Donald Barnhouse, the long-time pastor for 10th Presbyterian Church in Philadelphia, was know to say that “God’s greatest glory is his grace.” In a similar way, we could say that to glorify God is to magnify his mercy.
This magnification of mercy is not only what we need, it is what our children need and what the folks at our workplace need. Mercy is what liberals need and what conservatives need. Mercy is what abortionists need and what Pharisees need. Mercy is what I need.
When I really believe that, it will turn me into a genuine gospel role model--a role model of mercy for a sphere of influence that desperately needs mercy, not the least of which live in our own homes.
The Glory of Creation and Redemption
During the total solar eclipse that swept across the United States on August 21, 2017, footage of WGN Chicago's Lead Meteorologist, Tom Skilling, went viral around the internet because of the 65-year-old’s emotional response to the event.
Watching the eclipse from a lakefront in Illinois that was in the heart of “the path of totality,” his camera crew focused one camera on the moon passing in front of the sun, but had a second camera on Tom Skilling. Overcome with tearful emotion, with hands raised in awe, he repeated over and over, "Look at that. Look at that. Wow."
When asked about his response, Skilling said, “It (just) snuck up on me… I was overwhelmed by the enormity of it.”
If a weatherman can be emotionally undone by the enormity of a solar eclipse, how much more a sinner by the magnitude of the cross?
God’s creation is a glory. But his redemption is an even greater glory where Jesus, magnifying the mercy of God, puts himself in the path of judgment’s totality, experiencing the fullness of sin so that we can receive the fullness of grace.
It is only when I receive the fullness of this grace that I will be empowered as a role model of mercy.
I can’t give what I don’t have.
So, how to I get it? How to I receive God’s mercy?
Ask. Just ask.
Jesus told a story about a sinner who goes to the Temple and becomes overwhelmed by his sinfulness.
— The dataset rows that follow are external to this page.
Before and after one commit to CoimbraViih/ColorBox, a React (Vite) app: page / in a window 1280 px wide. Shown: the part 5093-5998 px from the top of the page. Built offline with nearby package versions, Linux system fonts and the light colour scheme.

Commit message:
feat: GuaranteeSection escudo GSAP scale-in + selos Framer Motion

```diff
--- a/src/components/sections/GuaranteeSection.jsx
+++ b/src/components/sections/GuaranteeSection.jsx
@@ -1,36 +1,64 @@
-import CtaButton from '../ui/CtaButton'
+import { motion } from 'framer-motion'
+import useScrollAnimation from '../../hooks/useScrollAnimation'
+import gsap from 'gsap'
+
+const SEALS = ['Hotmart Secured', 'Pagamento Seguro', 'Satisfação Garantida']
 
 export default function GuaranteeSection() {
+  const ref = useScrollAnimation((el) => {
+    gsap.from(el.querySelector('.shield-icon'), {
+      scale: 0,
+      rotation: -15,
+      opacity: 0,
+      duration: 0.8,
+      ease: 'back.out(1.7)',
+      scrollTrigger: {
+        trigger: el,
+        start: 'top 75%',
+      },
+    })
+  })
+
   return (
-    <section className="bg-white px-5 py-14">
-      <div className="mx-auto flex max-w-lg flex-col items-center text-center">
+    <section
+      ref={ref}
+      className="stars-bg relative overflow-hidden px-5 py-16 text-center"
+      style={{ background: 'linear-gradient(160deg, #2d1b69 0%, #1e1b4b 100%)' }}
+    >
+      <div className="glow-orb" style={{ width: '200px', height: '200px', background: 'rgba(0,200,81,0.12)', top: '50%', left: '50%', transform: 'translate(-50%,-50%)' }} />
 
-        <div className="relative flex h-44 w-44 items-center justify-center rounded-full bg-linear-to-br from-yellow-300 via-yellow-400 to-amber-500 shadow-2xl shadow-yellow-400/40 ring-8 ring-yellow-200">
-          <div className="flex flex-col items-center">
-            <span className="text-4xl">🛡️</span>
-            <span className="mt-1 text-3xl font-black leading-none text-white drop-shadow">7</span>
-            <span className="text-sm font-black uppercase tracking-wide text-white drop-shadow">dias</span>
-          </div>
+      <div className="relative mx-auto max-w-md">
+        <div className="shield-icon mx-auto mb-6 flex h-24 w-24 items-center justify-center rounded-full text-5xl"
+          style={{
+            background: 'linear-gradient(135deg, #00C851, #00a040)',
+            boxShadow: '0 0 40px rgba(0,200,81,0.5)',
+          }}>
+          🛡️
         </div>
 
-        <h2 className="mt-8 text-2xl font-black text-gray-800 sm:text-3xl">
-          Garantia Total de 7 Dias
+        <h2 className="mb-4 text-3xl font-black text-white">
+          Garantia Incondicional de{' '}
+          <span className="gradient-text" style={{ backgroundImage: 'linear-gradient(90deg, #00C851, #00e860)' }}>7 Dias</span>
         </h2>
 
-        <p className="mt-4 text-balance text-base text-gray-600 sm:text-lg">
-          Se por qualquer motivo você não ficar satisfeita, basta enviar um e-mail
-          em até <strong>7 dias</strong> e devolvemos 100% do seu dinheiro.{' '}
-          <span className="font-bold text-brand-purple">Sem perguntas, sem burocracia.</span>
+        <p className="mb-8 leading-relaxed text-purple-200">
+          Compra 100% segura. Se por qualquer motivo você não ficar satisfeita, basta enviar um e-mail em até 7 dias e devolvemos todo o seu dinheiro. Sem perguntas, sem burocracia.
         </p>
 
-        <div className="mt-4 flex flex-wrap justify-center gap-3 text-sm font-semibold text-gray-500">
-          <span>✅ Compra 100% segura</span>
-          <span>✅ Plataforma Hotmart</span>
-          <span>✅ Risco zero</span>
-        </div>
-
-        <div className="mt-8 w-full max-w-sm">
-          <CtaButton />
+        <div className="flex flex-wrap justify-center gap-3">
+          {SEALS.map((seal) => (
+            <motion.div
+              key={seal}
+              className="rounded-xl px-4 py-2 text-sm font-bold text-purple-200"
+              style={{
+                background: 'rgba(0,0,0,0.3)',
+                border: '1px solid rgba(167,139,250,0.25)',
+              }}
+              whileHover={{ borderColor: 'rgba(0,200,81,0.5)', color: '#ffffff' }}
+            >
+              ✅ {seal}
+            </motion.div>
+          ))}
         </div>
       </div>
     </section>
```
He cries out to heaven in prayer, asking, “Have mercy on me, O God, the sinner!”
He just asks.
What does Jesus say about that man? That he went home justified. Forgiven. Clean. Righteous.
You see, grace flows downhill. Not to those who deserve it or can earn it, but to those who can’t. To those who need it and know they need it.
If you find yourself overwhelmed by your need for mercy, just ask, and then be overwhelmed by God’s gift of mercy.
This is how we begin to be role models of mercy who do good to those, who like us, don’t deserve it. Because mercy is not deserved. It is the grace that changes everything.